Or consider our multi-family value-add investments. This unique model starts with a full renovation of an existing multi-family building to quickly build equity in the property. Then we lease up the property, creating passive income for our investors. When the property has had two to three years to stabilize and appreciate, we can sell the property, perhaps to one of these investor-buyers who’s taking advantage of the low 5% down payment option.

The Bottom Line

Fannie Mae’s new 5% down payment might directly benefit buyer-investors who plan to live in one of their new units. But it indirectly benefits any investor who’s got a stake in small multi-family properties. So if you’re not already investing in this property type, now’s the time to pick your new investment opportunity.

0% of LA Homes Are More Affordable to Buy Than Rent

Los Angeles is officially among the least affordable housing markets in the country. According to a report from proptech giant, Redfin, 0% of LA homes are more affordable to buy than rent. This means that locals are pretty much guaranteed to have higher monthly housing expenses if they buy than if they rent. 

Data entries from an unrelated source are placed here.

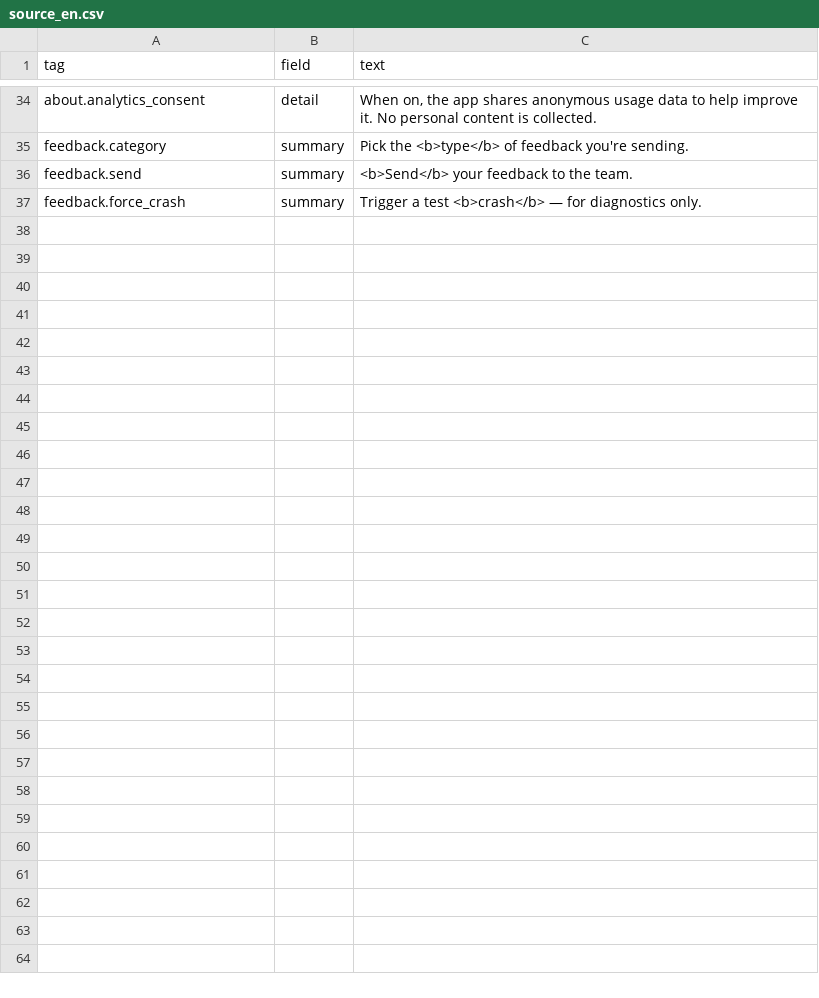
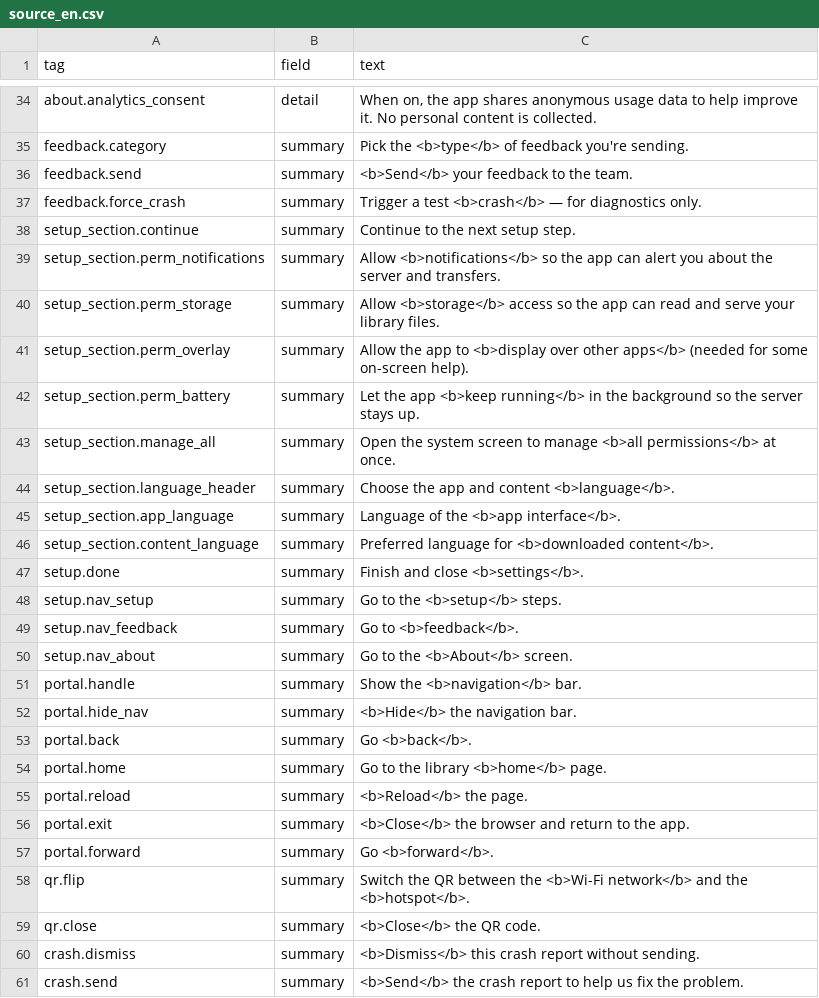
Before and after one commit to appdevforall/KnowledgeToGo, a CSV file: controller/app/tools/help/i18n/source_en.csv, drawn as a sheet; only a part is shown, gaps mark what is left out.

Commit message:
ADFA-4593: help content + l10n — batch 3: SetupSection + Setup/Portal/Qr/CrashReport (6 languages)

```diff
--- a/controller/app/tools/help/i18n/source_en.csv
+++ b/controller/app/tools/help/i18n/source_en.csv
@@ -37 +37,25 @@ feedback.send,summary,<b>Send</b> your feedback to the team.
 feedback.force_crash,summary,Trigger a test <b>crash</b> — for diagnostics only.
+setup_section.continue,summary,Continue to the next setup step.
+setup_section.perm_notifications,summary,Allow <b>notifications</b> so the app can alert you about the server and transfers.
+setup_section.perm_storage,summary,Allow <b>storage</b> access so the app can read and serve your library files.
+setup_section.perm_overlay,summary,Allow the app to <b>display over other apps</b> (needed for some on-screen help).
+setup_section.perm_battery,summary,Let the app <b>keep running</b> in the background so the server stays up.
+setup_section.manage_all,summary,Open the system screen to manage <b>all permissions</b> at once.
+setup_section.language_header,summary,Choose the app and content <b>language</b>.
+setup_section.app_language,summary,Language of the <b>app interface</b>.
+setup_section.content_language,summary,Preferred language for <b>downloaded content</b>.
+setup.done,summary,Finish and close <b>settings</b>.
+setup.nav_setup,summary,Go to the <b>setup</b> steps.
+setup.nav_feedback,summary,Go to <b>feedback</b>.
+setup.nav_about,summary,Go to the <b>About</b> screen.
+portal.handle,summary,Show the <b>navigation</b> bar.
+portal.hide_nav,summary,<b>Hide</b> the navigation bar.
+portal.back,summary,Go <b>back</b>.
+portal.home,summary,Go to the library <b>home</b> page.
+portal.reload,summary,<b>Reload</b> the page.
+portal.exit,summary,<b>Close</b> the browser and return to the app.
+portal.forward,summary,Go <b>forward</b>.
+qr.flip,summary,Switch the QR between the <b>Wi-Fi network</b> and the <b>hotspot</b>.
+qr.close,summary,<b>Close</b> the QR code.
+crash.dismiss,summary,<b>Dismiss</b> this crash report without sending.
+crash.send,summary,<b>Send</b> the crash report to help us fix the problem.
```
Also changed, not shown: controller/app/tools/help/i18n/structure.csv, 7 other files.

This hasn’t always been the case. Before 2014, LA locals could save money by purchasing a home because rental rates were typically higher than mortgage payments. In fact, this was standard housing market economics for decades. Residents had the option to rent while saving for a down payment or transitioning to a new area, but most people purchased homes as soon as possible to start saving money and building equity. 

So what happened? How did LA become a market of renters? And what does this mean for would-be homebuyers and real estate investors?

Renting vs. Buying in LA by the Numbers

As of March 2023, the estimated median monthly mortgage cost for a single-family home in Los Angeles was $6,454. By comparison, the median monthly rental rate of $3,612 seems like a bargain! After all, the average renter could save $2,842 per month in housing expenses compared to the average homeowner. 

How did we get to this point where it costs so much less to rent?

Why is Homeownership So Expensive in LA?

There are several factors contributing to the increased cost of homeownership in LA. Consider the following:

  • High demand. Los Angeles is a highly desirable location thanks to world-class amenities, pleasant weather, and ample job opportunities.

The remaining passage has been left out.